• **TASK TO CARRY OUT**
Track down each line below containing the string "logoLink" and copy it.

(Collected data entries)
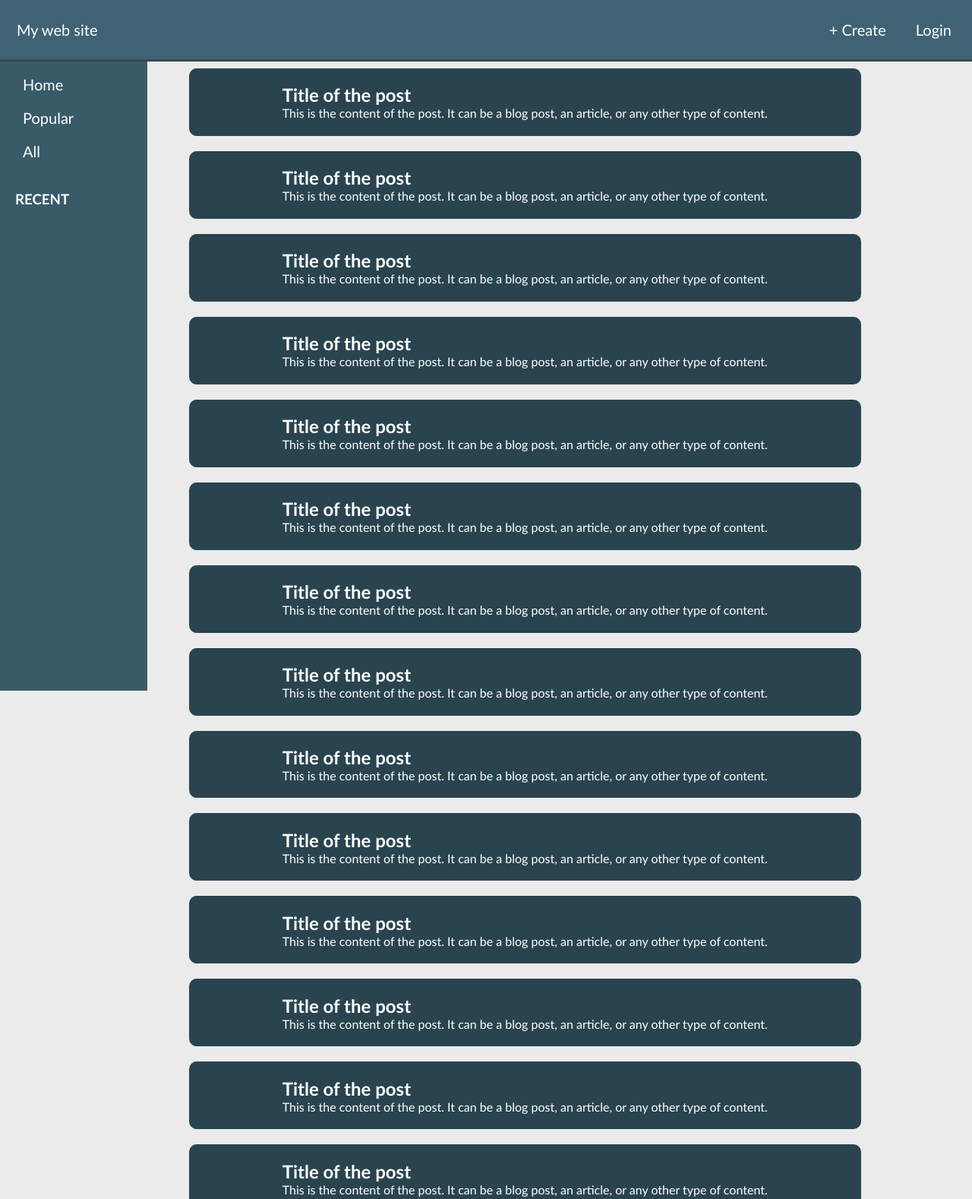
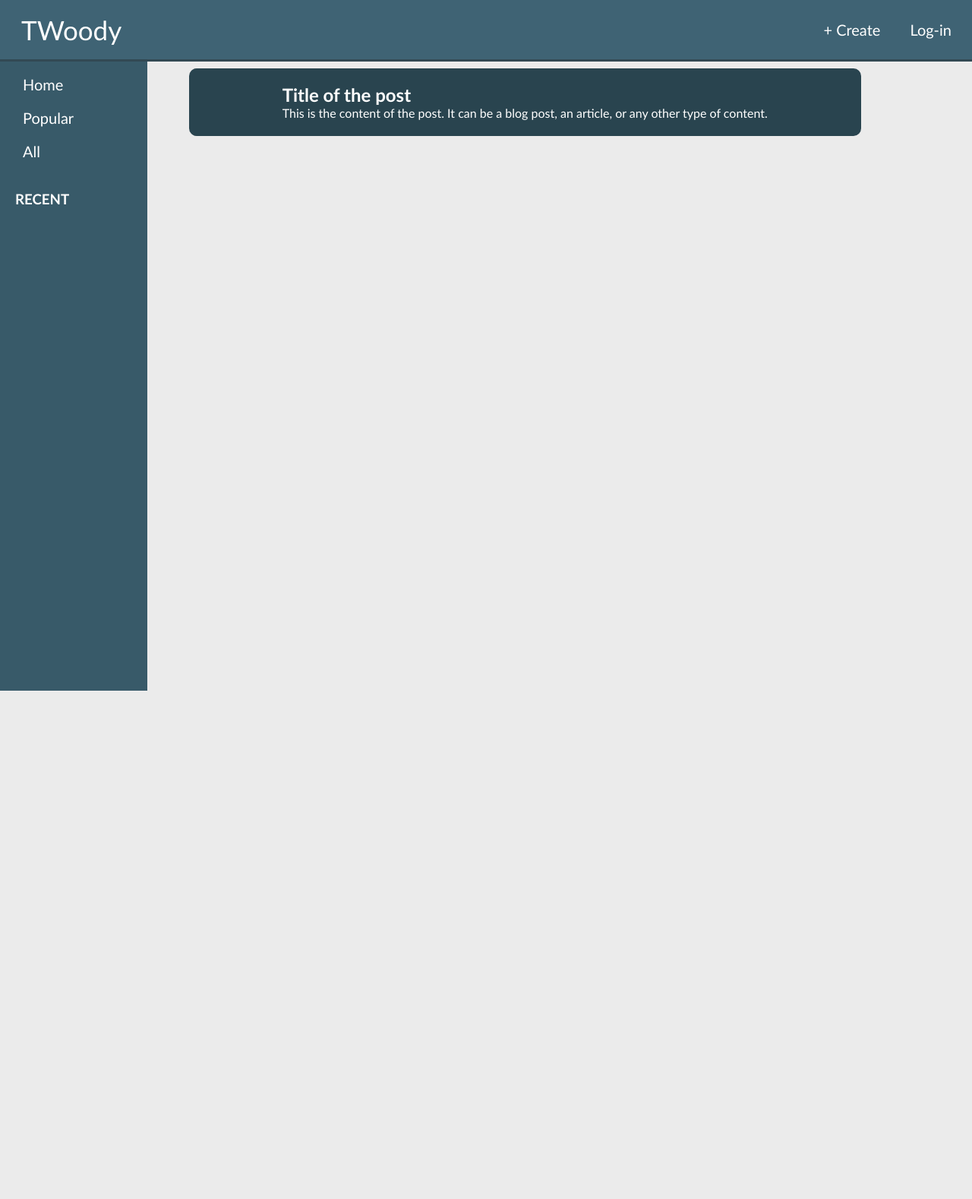
Before and after one commit to Skulliks/twoody, a plain HTML site: page index.html in a window 1280 px wide. Shown: the top 1578 px of the page at 76% size. After the commit the page ends 890 px from the top, so only its background shows below. Drawn offline with Linux system fonts and the light colour scheme.

Commit message:
Litle modifications of interface

```diff
--- a/index.html
+++ b/index.html
@@ -10,9 +10,9 @@
 
     <body>
         <div class="header">
-            <a href="index.html" class="logoLink">My web site</a>
+            <a href="index.html" class="logoLink">TWoody</a>
             <a href="create_post.html" class="btnHeader">+ Create</a>
-            <a href="login.html" class="btnHeader">Login</a>
+            <a href="login.html" class="btnHeader">Log-in</a>
         </div>
 
         <div class="sidebar">
@@ -27,71 +27,6 @@
                 <h2>Title of the post</h2>
                 <p>This is the content of the post. It can be a blog post, an article, or any other type of content.</p>
             </div>
-            <div class="post">
-                <h2>Title of the post</h2>
-                <p>This is the content of the post. It can be a blog post, an article, or any other type of content.</p>
-            </div>
-            <div class="post">
-                <h2>Title of the post</h2>
-                <p>This is the content of the post. It can be a blog post, an article, or any other type of content.</p>
-            </div>
-            <div class="post">
-                <h2>Title of the post</h2>
-                <p>This is the content of the post. It can be a blog post, an article, or any other type of content.</p>
-            </div>
-            <div class="post">
-                <h2>Title of the post</h2>
-                <p>This is the content of the post. It can be a blog post, an article, or any other type of content.</p>
-            </div>
-            <div class="post">
-                <h2>Title of the post</h2>
-                <p>This is the content of the post. It can be a blog post, an article, or any other type of content.</p>
-            </div>
-            <div class="post">
-                <h2>Title of the post</h2>
-                <p>This is the content of the post. It can be a blog post, an article, or any other type of content.</p>
-            </div>
-            <div class="post">
-                <h2>Title of the post</h2>
-                <p>This is the content of the post. It can be a blog post, an article, or any other type of content.</p>
-            </div>
-            <div class="post">
-                <h2>Title of the post</h2>
-                <p>This is the content of the post. It can be a blog post, an article, or any other type of content.</p>
-            </div>
-            <div class="post">
-                <h2>Title of the post</h2>
-                <p>This is the content of the post. It can be a blog post, an article, or any other type of content.</p>
-            </div>
-            <div class="post">
-                <h2>Title of the post</h2>
-                <p>This is the content of the post. It can be a blog post, an article, or any other type of content.</p>
-            </div>
-            <div class="post">
-                <h2>Title of the post</h2>
-                <p>This is the content of the post. It can be a blog post, an article, or any other type of content.</p>
-            </div>
-            <div class="post">
-                <h2>Title of the post</h2>
-                <p>This is the content of the post. It can be a blog post, an article, or any other type of content.</p>
-            </div>
-            <div class="post">
-                <h2>Title of the post</h2>
-                <p>This is the content of the post. It can be a blog post, an article, or any other type of content.</p>
-            </div>
-            <div class="post">
-                <h2>Title of the post</h2>
-                <p>This is the content of the post. It can be a blog post, an article, or any other type of content.</p>
-            </div>
-            <div class="post">
-                <h2>Title of the post</h2>
-                <p>This is the content of the post. It can be a blog post, an article, or any other type of content.</p>
-            </div>
         </div>
     </body>
-    <bottom>
-        <div class="footer">
-            <p>Copyright &copy; 2025</p>
-        </div>
-    </bottom>
 </html>
--- a/style.css
+++ b/style.css
@@ -52,7 +52,7 @@ body {
     z-index: 1000;
 }
 
-.header a{
+.btnHeader{
     text-decoration: none;
     color: white;
     margin-top: 15px;
@@ -69,14 +69,19 @@ body {
 }
 
 .logoLink {
+    position: fixed;
+    left: 0px;
+    text-decoration: none;
+    padding: 18px;
     color: white;
     display: flex;
-    position: absolute;
     left: 10px;
+    font-size: 35px;
 }
 
 .logoLink:hover{
-    background-color: #3f6374;
+    color: #8ecae6;
+    transition: color 0.3s ease;
 }
 
 
@@ -89,13 +94,6 @@ body {
     width: 80%;
 }
 
-.footer {
-    background-color: #324954;
-    padding: 30px;
-    text-align: center;
-    margin-top: 20%;
-    position:static;
-}
 
 .titre {
     margin-top: 30px;
```
Also changed, not shown: login.html (+2 -2 lines), register.html (+2 -2 lines).
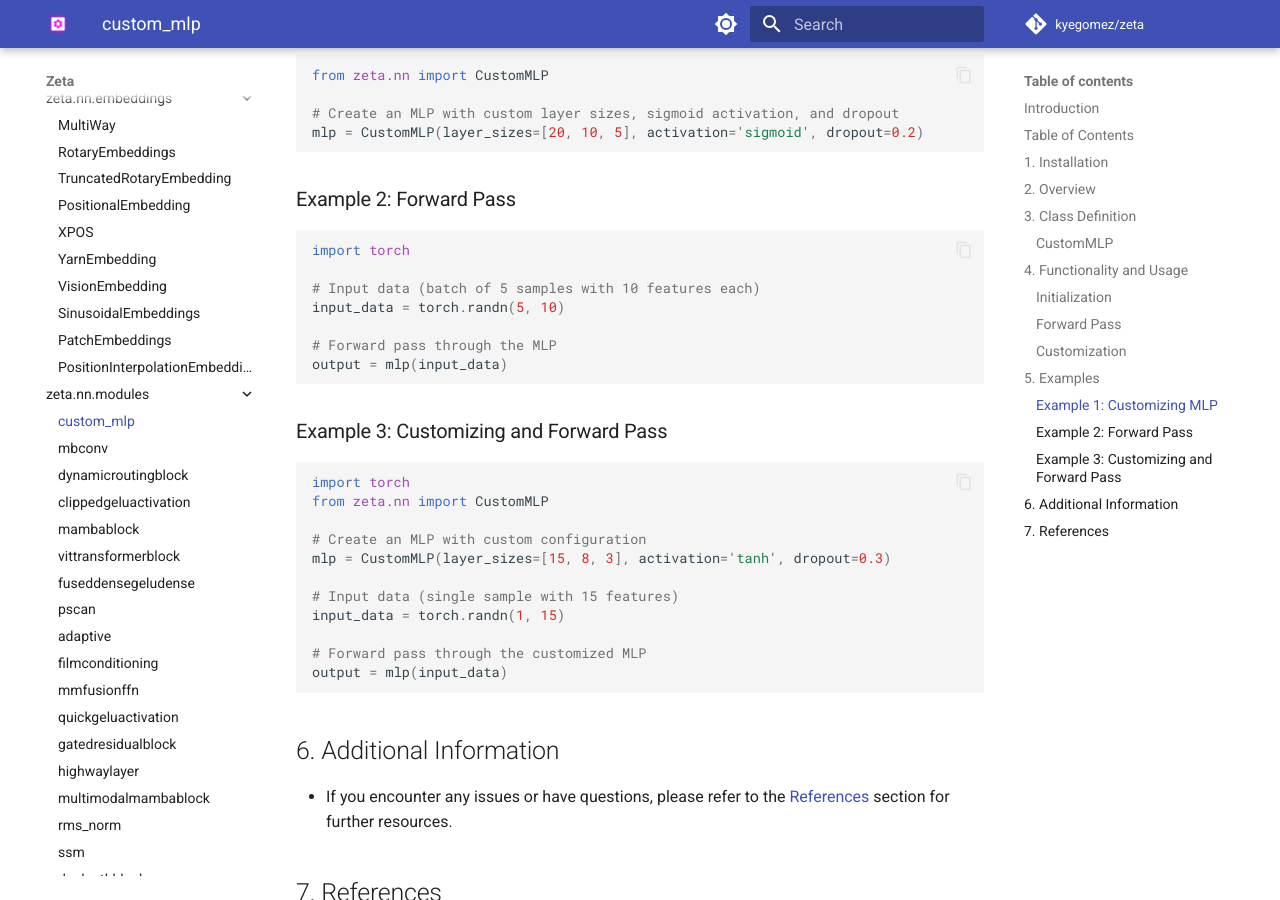
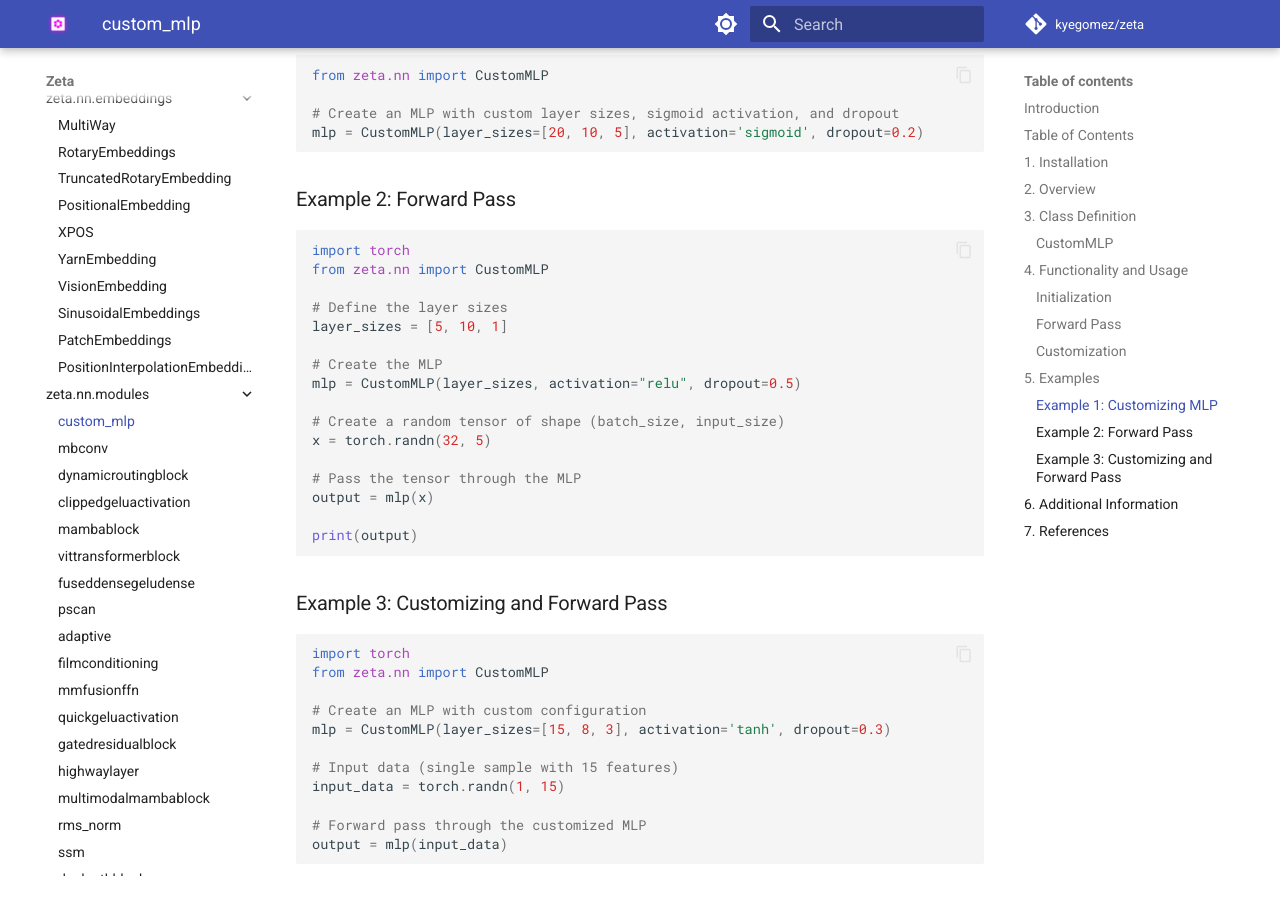
Before and after one commit to kyegomez/zeta, an MkDocs documentation site: the page built from docs/zeta/nn/modules/custom_mlp.md, in a window 1280 px wide and 900 px high, scrolled down 2646 px. Built offline with MkDocs 1.6.1 and Material for MkDocs 9.7.7, drawn with Linux system fonts in a browser that asks for light colours; comment, search, counter and statistics services are not loaded.

Commit message:
Custom MLP forward pass example fix

````diff
--- a/docs/zeta/nn/modules/custom_mlp.md
+++ b/docs/zeta/nn/modules/custom_mlp.md
@@ -110,12 +110,21 @@
 
 ```python
 import torch
+from zeta.nn import CustomMLP
 
-# Input data (batch of 5 samples with 10 features each)
-input_data = torch.randn(5, 10)
+# Define the layer sizes
+layer_sizes = [5, 10, 1]
 
-# Forward pass through the MLP
-output = mlp(input_data)
+# Create the MLP
+mlp = CustomMLP(layer_sizes, activation="relu", dropout=0.5)
+
+# Create a random tensor of shape (batch_size, input_size)
+x = torch.randn(32, 5)
+
+# Pass the tensor through the MLP
+output = mlp(x)
+
+print(output)
 ```
 
 ### Example 3: Customizing and Forward Pass
````
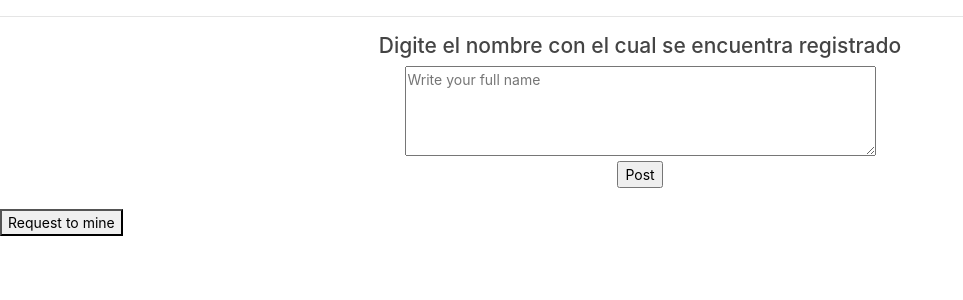
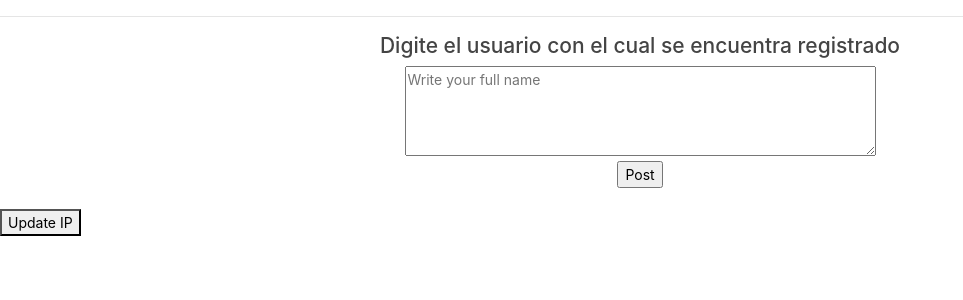
Before and after one commit to camiilavillamizar/Blockchain_app, a Flask app: template blockchain/app/templates/update_ip.html in a window 1280 px wide. Shown: the top 300 px of the page, without its empty margins (0-963 px from the left). Run offline with Flask 2, Linux system fonts and the light colour scheme; the template is opened without the code that fills it, so the values that code supplies are empty; parts of the project's set-up code (start-up, migrations or seed data) failed here and were passed over; some libraries are stand-ins or nearby versions.

Commit message:
update_ip

```diff
--- a/blockchain/app/templates/update_ip.html
+++ b/blockchain/app/templates/update_ip.html
@@ -3,7 +3,7 @@
 {% block content %}
 
     <center>
-    <h4>Digite el nombre con el cual se encuentra registrado</h4>
+    <h4>Digite el usuario con el cual se encuentra registrado</h4>
 	<form action="/submit_IP_update" id="textform" method="post">
 	    <textarea name="user_name" rows="4" cols="50" placeholder="Write your full name"></textarea>
 	    <br>
@@ -13,6 +13,6 @@
 
     <br>
 
-	<a href="{{node_address}}/mine" target="_blank"><button>Request to mine</button></a>
+	<a href="/submit_IP_update" target="_blank"><button>Update IP</button></a>
 
 {% endblock %}
```
Also changed, not shown: blockchain/app/views.py (+8 -9 lines).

• **EXERCISE OUTPUT**
-            <a href="index.html" class="logoLink">My web site</a>
+            <a href="index.html" class="logoLink">TWoody</a>
 .logoLink {
 .logoLink:hover{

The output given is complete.